Group Gordon’s Jacob Rodriguez analyzes what the Tony’s got wrong at this year’s show
The latest Broadway season has been, by all accounts, a rousing success. Several new works, like Hadestown and The Prom, debuted to great acclaim. Even Oklahoma!, hardly new, received rave reviews for the revival, which featured a lead actress in a wheelchair. Audience attendance was at a record high, with nearly 15 million seats sold and the total box office hit a record, nearing $2 billion.
Yet, the Tony Awards hit an all-time low rating of .8 in the 18-49 demographic and fell below 6 million viewers for the first time, according to the Nielsen overnight numbers. With record-breaking consumption of Broadway shows, why is the Tony’s viewership dwindling? The answer lies in the nature of the television industry and the setup of the show.

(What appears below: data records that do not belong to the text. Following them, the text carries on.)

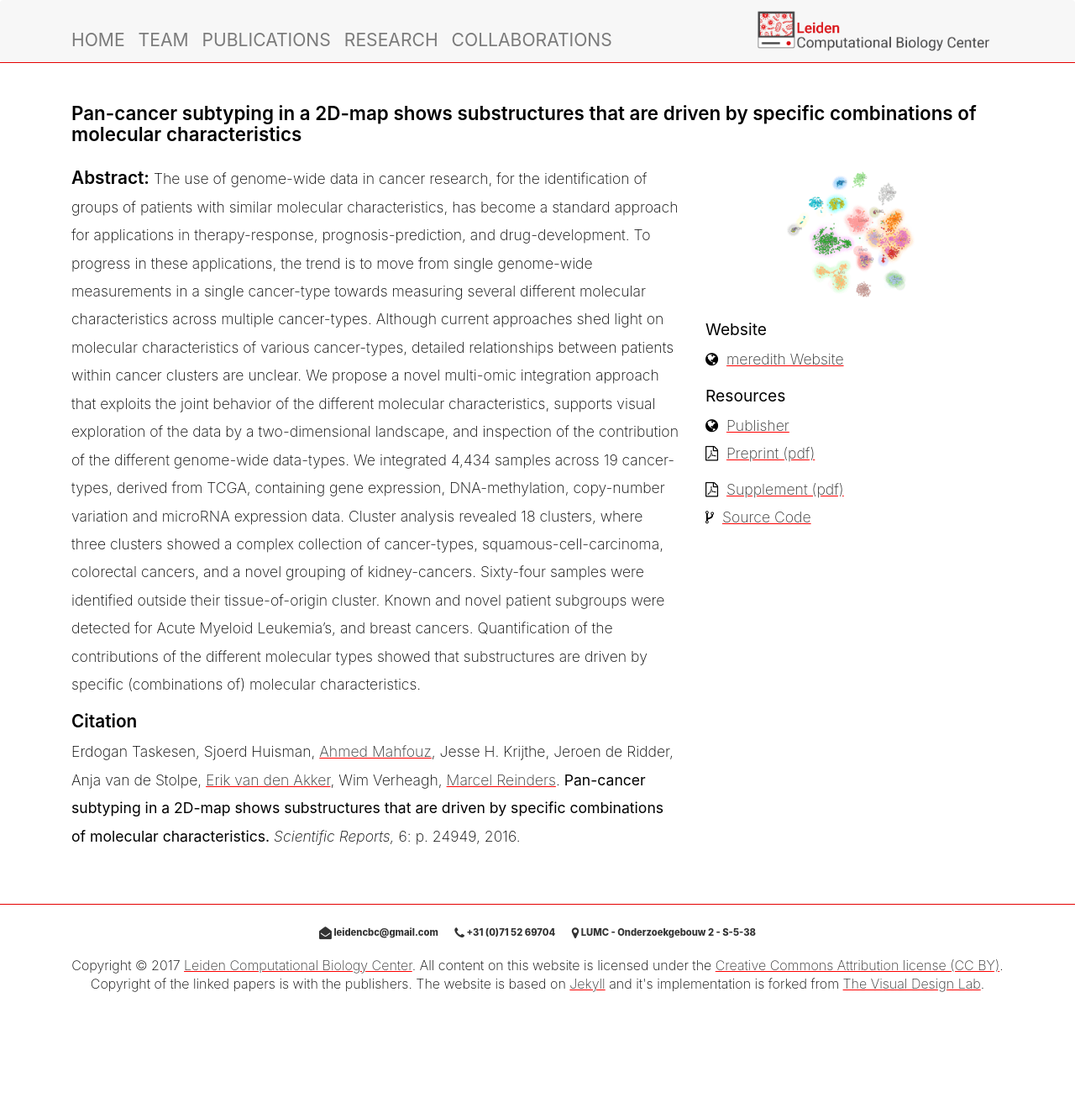
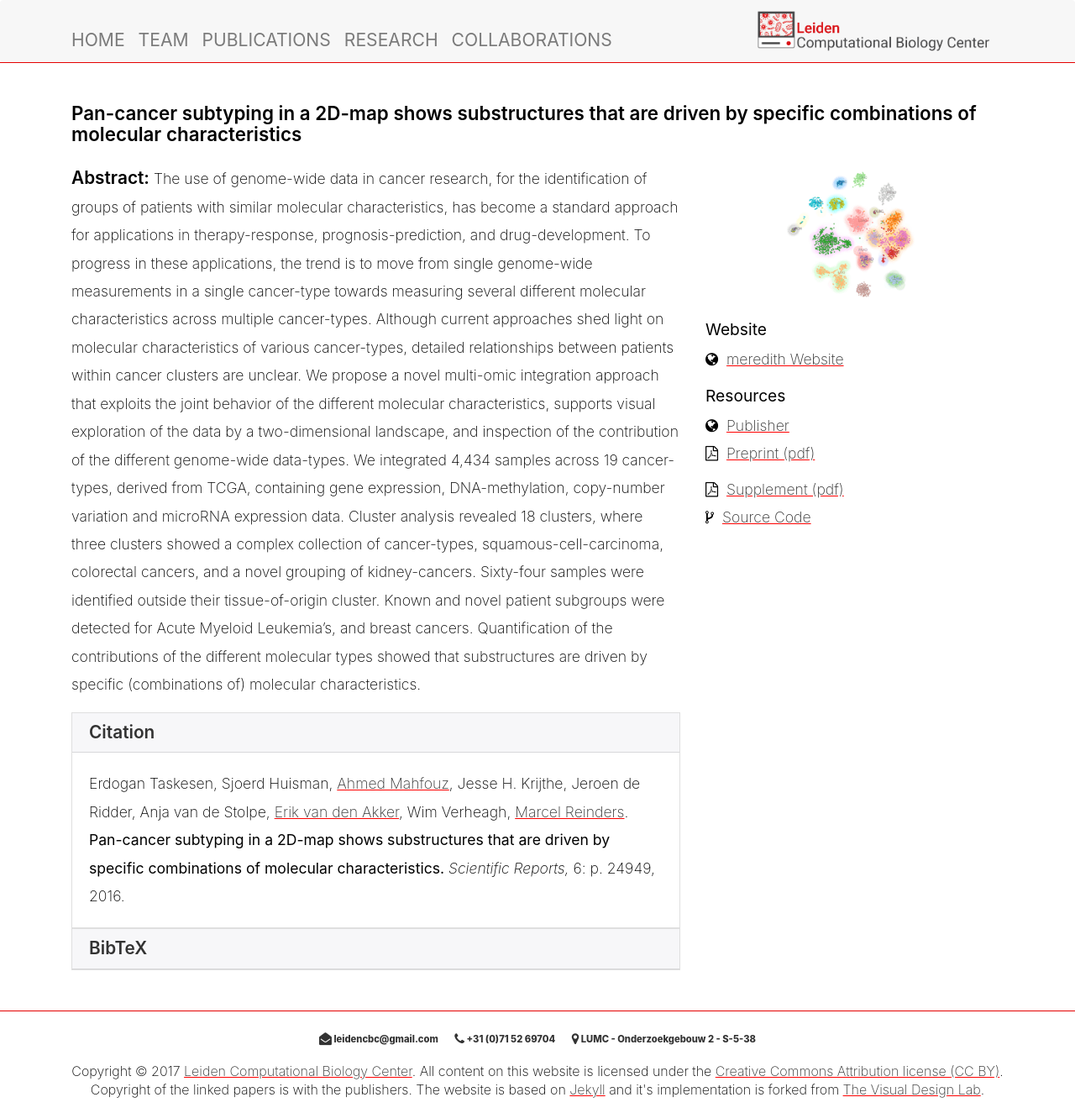
Before and after one commit to LeidenCBC/leidencbc.github.io, a Jekyll site: the page built from _publications/2017_sr_meredith.md, in a window 1280 px wide. Shown: the whole page at 84% size. Built offline with Jekyll 4.4.1, drawn with Linux system fonts in a browser that asks for light colours; before the commit the page ends 1198 px from its top, so only the background shows below that.

Commit message:
Adds autogeneration of bibtex to paper sites

```diff
--- /dev/null
+++ b/_includes/functions/replace_umlauts.html
@@ -0,0 +1,43 @@
+{% capture input %}{{ include.input | replace:'Ä','&#123;\"A&#125;' }}{% endcapture %}
+{% capture input %}{{ input | replace:'Ë','&#123;\"E&#125;' }}{% endcapture %}
+{% capture input %}{{ input | replace:'Ï','&#123;\"I&#125;' }}{% endcapture %}
+{% capture input %}{{ input | replace:'Ö','&#123;\"O&#125;' }}{% endcapture %}
+{% capture input %}{{ input | replace:'Ü','&#123;\"U&#125;' }}{% endcapture %}
+{% capture input %}{{ input | replace:'ä','&#123;\"a&#125;' }}{% endcapture %}
+{% capture input %}{{ input | replace:'ë','&#123;\"e&#125;' }}{% endcapture %}
+{% capture input %}{{ input | replace:'ï','&#123;\"i&#125;' }}{% endcapture %}
+{% capture input %}{{ input | replace:'ö','&#123;\"o&#125;' }}{% endcapture %}
+{% capture input %}{{ input | replace:'ü','&#123;\"u&#125;' }}{% endcapture %}
+
+{% capture input %}{{ input | replace:'Á','&#123;\'A&#125;' }}{% endcapture %}
+{% capture input %}{{ input | replace:'É','&#123;\'E&#125;' }}{% endcapture %}
+{% capture input %}{{ input | replace:'Í','&#123;\'I&#125;' }}{% endcapture %}
+{% capture input %}{{ input | replace:'Ó','&#123;\'O&#125;' }}{% endcapture %}
+{% capture input %}{{ input | replace:'Ú','&#123;\'U&#125;' }}{% endcapture %}
+{% capture input %}{{ input | replace:'á','&#123;\'a&#125;' }}{% endcapture %}
+{% capture input %}{{ input | replace:'é','&#123;\'e&#125;' }}{% endcapture %}
+{% capture input %}{{ input | replace:'í','&#123;\'i&#125;' }}{% endcapture %}
+{% capture input %}{{ input | replace:'ó','&#123;\'o&#125;' }}{% endcapture %}
+{% capture input %}{{ input | replace:'ú','&#123;\'u&#125;' }}{% endcapture %}
+
+{% capture input %}{{ input | replace:'À','&#123;\`A&#125;' }}{% endcapture %}
+{% capture input %}{{ input | replace:'È','&#123;\`E&#125;' }}{% endcapture %}
+{% capture input %}{{ input | replace:'Ì','&#123;\`I&#125;' }}{% endcapture %}
+{% capture input %}{{ input | replace:'Ò','&#123;\`O&#125;' }}{% endcapture %}
+{% capture input %}{{ input | replace:'Ù','&#123;\`U&#125;' }}{% endcapture %}
+{% capture input %}{{ input | replace:'à','&#123;\`a&#125;' }}{% endcapture %}
+{% capture input %}{{ input | replace:'è','&#123;\`e&#125;' }}{% endcapture %}
+{% capture input %}{{ input | replace:'ì','&#123;\`i&#125;' }}{% endcapture %}
+{% capture input %}{{ input | replace:'ò','&#123;\`o&#125;' }}{% endcapture %}
+{% capture input %}{{ input | replace:'ù','&#123;\`u&#125;' }}{% endcapture %}
+
+{% capture input %}{{ input | replace:'Ã','&#123;\~A&#125;' }}{% endcapture %}
+{% capture input %}{{ input | replace:'Ñ','&#123;\~N&#125;' }}{% endcapture %}
+{% capture input %}{{ input | replace:'O','&#123;\~O&#125;' }}{% endcapture %}
+{% capture input %}{{ input | replace:'ã','&#123;\~a&#125;' }}{% endcapture %}
+{% capture input %}{{ input | replace:'ñ','&#123;\~n&#125;' }}{% endcapture %}
+{% capture input %}{{ input | replace:'õ','&#123;\~o&#125;' }}{% endcapture %}
+
+{% capture input %}{{ input | replace:'ß','&#123;\ss&#125;' }}{% endcapture %}
+
+{{input}}
--- a/_layouts/publication.html
+++ b/_layouts/publication.html
@@ -10,8 +10,18 @@
     <span class="award"><i class="fa fa-diamond"></i>&nbsp;{{ page.award }}</span>
     {% endif %}
 
-    <p>
-      <h2>Citation</h2>
+    <div id="accordion" role="tablist" aria-multiselectable="true" style="margin-top: 1rem">
+      <div class="card">
+        <div class="card-header" role="tab" id="headingOne">
+          <h2 class="mb-0">
+            <a data-toggle="collapse" data-parent="#accordion" href="#collapseOne" aria-expanded="true" aria-controls="collapseOne">
+              Citation
+            </a>
+          </h2>
+        </div>
+
+        <div id="collapseOne" class="collapse show" role="tabpanel" aria-labelledby="headingOne">
+          <div class="card-block">
             <span class="paper-citation paper-authors">
               {% for author in page.authors %}
 
@@ -60,7 +70,108 @@
             {% endif %}
 
             <span class="paper-citation paper-year">{{ page.year }}.</span>
-    </p>
+          </div>
+        </div>
+      </div>
+      <div class="card">
+        <div class="card-header" role="tab" id="headingTwo">
+          <h2 class="mb-0">
+            <a class="collapsed" data-toggle="collapse" data-parent="#accordion" href="#collapseTwo" aria-expanded="false" aria-controls="collapseTwo">
+              BibTeX
+            </a>
+          </h2>
+        </div>
+        <div id="collapseTwo" class="collapse" role="tabpanel" aria-labelledby="headingTwo">
+          <div class="card-block bibtex">
+            {% if page.type == "article" or page.type == "preprint" %}
+            	@article
+            {% elsif page.type == "inproceedings" %}
+            	@inproceedings
+            {% elsif page.type == "inbook" %}
+            	@inbook
+            {% elsif page.type == "book" %}
+            	@book
+            {% elsif page.type == "masters" %}
+            	@mastersthesis
+            {% elsif page.type == "phd" %}
+            	@phdthesis
+            {% else %}
+            	@misc
+            {% endif %}
+        		{ bib:{{ page.key }}<br/>
+
+            <div style="margin-left: 35px;">
+
+        			author = {
+
+                {% for author in page.authors %}
+
+                  {% assign known = false %}
+                  {% for person in site.persons %}
+                    {% if author == person.key %}
+                      {% include /functions/replace_umlauts.html input=person.first_name %} {% include /functions/replace_umlauts.html input=person.last_name %}
+                      {% if author != page.authors.last%} and {% endif %}
+                      {% assign known = true %}
+                    {% endif %}
+                  {% endfor %}
+
+                  {% if known == false %}
+                  {% include /functions/replace_umlauts.html input=author %}
+                    {% if author != page.authors.last%} and {% endif %}
+                  {% endif %}
+
+                {% endfor %}
+               },<br/>
+        			title = { {{ page.title }} },<br/>
+
+        			{% if page.type == "article" %}
+        	    	journal = { {{ page.journal }} },<br/>
+        	    {% elsif page.type == "inproceedings" %}
+        	    	booktitle = { {{ page.journal }} },<br/>
+        	    {% elsif page.type == "poster" %}
+        	    	howpublished = { {{ page.journal }} },<br/>
+        	    {% endif %}
+
+        			{% if page.volume %}
+        	    	volume = { {{ page.volume }} },<br/>
+        	    {% endif %}
+
+        			{% if page.issue %}
+        	    	number = { {{ page.issue }} },<br/>
+        	    {% endif %}
+
+        			{% if page.page_start %}
+        	    	pages = { {{ page.page_start }}
+        				{% if page.page_end %} -- {{ page.page_end }} {% endif %}
+        				},<br/>
+        	    {% endif %}
+
+              {% if page.editor %}
+        				editor = { {{ page.editor }} },<br/>
+              {% endif %}
+
+              {% if page.publisher %}
+        				publisher = { {{ page.publisher }} },<br/>
+              {% endif %}
+
+        			{% if page.school %}
+        				school = { {% include /functions/replace_umlauts.html input=page.school %} },<br/>
+        	    {% endif %}
+
+        			{% if page.year %}
+        	    	year = { {{ page.year }} },<br/>
+        	    {% endif %}
+
+        			{% if page.doi %}
+        	    	doi = { {{ page.doi }} },<br/>
+        	    {% endif %}
+
+            </div>
+          	}
+          </div>
+        </div>
+      </div>
+    </div>
 
     {{ content }}
   </div>
--- a/assets/css/site.css
+++ b/assets/css/site.css
@@ -13,7 +13,7 @@
   color: #333;
 }
 
-a:hover {
+a:hover, a:focus {
   text-decoration: none;
   color: black;
 }
@@ -29,9 +29,10 @@
   font-weight: 600;
 }
 
-h2, .h2 {
+h2, .h2, h2 a {
   font-size: 1.3rem;
   font-weight: 600;
+  text-decoration: none;
 }
 
 h3, h3 a {
@@ -379,3 +380,14 @@
 .paper-journal {
   font-style: italic;
 }
+
+.card, .card-header {
+  border-radius: 0 !important;
+}
+
+.bibtex {
+  font-family: Lucida Sans Typewriter,Lucida Console,monaco,Bitstream Vera Sans Mono,monospace;
+  font-size: 0.9rem;
+  line-height: 1.4rem;
+  font-weight: 200;
+}
```
Lines whose indentation alone changed are shown as unchanged.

As James Corden noted in his opening number as Tony’s host, recorded entertainment offerings have grown exponentially over the past several years, especially with the proliferation of streaming services like Hulu, Netflix, and Amazon Prime. As streaming threatens to eclipse live television’s popularity, particularly among the key 18-49 demographic, any cable or network television program should expect some audience attrition. Live awards shows in particular have lost large numbers of viewers across the board in recent years.
Greater competition has put pressure on awards shows to adapt to survive. The Oscars has attempted to do so, even if the series of misguided changes to scheduling and awards categories were ultimately scrapped. In the end, audience numbers for the Oscars went up by more than 3 million this year. Whether or not the Oscars made substantive changes remains to be seen, but its attempts at least generated buzz and drew more viewers.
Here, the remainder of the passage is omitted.